* _WORK INSTRUCTION_:
Work out how many lines in the data include the string "informações"; reply with that number alone.

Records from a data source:

§

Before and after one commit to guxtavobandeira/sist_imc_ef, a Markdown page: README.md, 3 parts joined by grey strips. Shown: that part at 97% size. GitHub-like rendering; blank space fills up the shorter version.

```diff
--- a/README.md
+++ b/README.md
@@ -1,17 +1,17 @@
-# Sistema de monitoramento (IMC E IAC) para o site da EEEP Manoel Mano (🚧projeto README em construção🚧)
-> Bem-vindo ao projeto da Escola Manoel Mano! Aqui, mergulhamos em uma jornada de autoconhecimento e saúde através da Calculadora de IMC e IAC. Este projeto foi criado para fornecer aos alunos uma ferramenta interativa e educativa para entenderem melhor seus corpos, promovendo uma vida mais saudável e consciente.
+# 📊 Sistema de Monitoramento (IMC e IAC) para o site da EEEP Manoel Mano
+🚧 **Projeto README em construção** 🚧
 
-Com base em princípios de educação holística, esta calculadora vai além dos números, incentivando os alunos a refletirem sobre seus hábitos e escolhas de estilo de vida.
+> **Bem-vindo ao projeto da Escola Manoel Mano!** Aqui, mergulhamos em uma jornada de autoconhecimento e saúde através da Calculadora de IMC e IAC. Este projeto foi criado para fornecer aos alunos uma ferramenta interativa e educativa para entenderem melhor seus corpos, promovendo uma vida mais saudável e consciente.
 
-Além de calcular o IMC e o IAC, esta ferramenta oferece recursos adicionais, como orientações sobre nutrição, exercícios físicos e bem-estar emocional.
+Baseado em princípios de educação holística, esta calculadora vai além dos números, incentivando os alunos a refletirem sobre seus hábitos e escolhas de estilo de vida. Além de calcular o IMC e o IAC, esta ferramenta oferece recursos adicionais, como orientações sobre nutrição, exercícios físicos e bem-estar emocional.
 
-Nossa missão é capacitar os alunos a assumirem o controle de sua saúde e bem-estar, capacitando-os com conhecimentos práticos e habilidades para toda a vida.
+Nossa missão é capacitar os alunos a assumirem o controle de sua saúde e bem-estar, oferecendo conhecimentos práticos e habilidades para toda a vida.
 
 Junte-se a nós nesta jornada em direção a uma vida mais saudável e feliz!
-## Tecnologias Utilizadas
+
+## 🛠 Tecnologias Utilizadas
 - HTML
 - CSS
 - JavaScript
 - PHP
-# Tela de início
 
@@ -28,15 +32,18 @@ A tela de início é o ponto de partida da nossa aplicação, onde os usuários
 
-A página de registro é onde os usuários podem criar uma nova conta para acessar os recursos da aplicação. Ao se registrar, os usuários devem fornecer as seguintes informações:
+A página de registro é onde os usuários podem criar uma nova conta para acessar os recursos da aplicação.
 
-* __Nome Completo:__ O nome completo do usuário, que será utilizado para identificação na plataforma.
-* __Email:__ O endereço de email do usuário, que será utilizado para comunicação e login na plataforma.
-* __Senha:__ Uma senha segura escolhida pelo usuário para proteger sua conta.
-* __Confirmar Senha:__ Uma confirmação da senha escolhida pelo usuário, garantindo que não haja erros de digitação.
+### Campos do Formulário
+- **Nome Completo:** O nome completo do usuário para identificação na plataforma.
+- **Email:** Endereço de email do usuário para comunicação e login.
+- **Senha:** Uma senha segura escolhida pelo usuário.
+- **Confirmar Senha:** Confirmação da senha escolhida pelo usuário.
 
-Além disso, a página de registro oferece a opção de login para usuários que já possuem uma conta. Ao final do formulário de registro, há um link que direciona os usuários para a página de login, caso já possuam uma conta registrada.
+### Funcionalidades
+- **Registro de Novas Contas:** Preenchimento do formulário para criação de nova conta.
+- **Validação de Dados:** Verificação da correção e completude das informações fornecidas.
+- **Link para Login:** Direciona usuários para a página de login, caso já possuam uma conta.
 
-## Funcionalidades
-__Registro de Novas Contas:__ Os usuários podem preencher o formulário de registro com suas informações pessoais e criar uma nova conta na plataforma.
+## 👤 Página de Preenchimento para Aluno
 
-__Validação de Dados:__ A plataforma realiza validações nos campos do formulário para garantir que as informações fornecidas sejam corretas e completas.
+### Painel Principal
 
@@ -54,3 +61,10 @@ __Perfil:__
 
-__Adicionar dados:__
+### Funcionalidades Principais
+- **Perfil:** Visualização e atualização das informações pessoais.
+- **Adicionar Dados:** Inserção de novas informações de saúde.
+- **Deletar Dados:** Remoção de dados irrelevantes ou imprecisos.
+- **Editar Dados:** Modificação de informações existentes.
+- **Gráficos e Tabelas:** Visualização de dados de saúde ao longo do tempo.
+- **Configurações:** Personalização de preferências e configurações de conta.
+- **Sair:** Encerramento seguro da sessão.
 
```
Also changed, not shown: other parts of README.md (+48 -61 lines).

§

* _ANSWER TO THE EXERCISE_:
7